» INSTRUCTIONS FOR THE TASK
From the entries below, please gather each line containing the string "className".
== EXERCISE MATERIALS
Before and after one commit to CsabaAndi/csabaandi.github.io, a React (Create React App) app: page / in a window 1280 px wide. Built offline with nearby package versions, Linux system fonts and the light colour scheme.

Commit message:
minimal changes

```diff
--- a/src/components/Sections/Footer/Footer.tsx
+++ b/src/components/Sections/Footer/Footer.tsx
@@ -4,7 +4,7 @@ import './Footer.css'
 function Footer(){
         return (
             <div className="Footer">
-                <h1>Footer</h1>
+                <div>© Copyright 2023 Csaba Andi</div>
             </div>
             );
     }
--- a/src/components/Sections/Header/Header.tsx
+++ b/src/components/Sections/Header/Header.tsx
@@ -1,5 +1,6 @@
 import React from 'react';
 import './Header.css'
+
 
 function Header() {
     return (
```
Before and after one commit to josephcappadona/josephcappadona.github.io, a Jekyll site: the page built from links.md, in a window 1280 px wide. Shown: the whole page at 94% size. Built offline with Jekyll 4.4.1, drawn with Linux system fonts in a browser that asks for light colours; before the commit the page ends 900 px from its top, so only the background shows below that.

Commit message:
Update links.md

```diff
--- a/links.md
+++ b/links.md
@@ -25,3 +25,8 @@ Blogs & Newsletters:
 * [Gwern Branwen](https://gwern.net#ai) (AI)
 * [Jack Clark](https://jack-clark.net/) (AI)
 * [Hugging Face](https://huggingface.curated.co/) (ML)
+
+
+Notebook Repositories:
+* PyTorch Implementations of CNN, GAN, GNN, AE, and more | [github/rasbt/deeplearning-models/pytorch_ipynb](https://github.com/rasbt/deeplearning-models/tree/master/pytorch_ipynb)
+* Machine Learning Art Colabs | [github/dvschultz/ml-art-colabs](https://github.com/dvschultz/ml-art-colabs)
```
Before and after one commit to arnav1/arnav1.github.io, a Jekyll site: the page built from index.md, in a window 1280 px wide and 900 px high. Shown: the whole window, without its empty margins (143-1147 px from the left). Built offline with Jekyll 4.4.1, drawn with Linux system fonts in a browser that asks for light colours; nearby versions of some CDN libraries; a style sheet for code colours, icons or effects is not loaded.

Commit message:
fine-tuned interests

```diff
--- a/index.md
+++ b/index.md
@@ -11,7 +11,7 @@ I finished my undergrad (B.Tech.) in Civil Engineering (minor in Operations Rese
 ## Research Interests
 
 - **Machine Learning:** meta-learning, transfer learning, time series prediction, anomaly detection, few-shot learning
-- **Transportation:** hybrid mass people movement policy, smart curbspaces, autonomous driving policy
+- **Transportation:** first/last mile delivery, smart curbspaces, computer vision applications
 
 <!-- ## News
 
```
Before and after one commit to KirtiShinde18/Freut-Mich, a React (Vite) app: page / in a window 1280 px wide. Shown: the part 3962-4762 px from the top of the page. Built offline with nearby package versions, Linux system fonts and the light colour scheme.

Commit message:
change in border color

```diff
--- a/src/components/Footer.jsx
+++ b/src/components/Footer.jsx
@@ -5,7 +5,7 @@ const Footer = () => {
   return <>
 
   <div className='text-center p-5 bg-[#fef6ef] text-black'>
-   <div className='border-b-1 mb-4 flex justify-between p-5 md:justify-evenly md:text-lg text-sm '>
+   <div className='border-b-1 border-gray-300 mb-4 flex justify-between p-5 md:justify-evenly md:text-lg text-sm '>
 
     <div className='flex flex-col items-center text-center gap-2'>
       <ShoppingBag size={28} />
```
====
» TASK RESULT
             <div className="Footer">
   <div className='text-center p-5 bg-[#fef6ef] text-black'>
-   <div className='border-b-1 mb-4 flex justify-between p-5 md:justify-evenly md:text-lg text-sm '>
+   <div className='border-b-1 border-gray-300 mb-4 flex justify-between p-5 md:justify-evenly md:text-lg text-sm '>
     <div className='flex flex-col items-center text-center gap-2'>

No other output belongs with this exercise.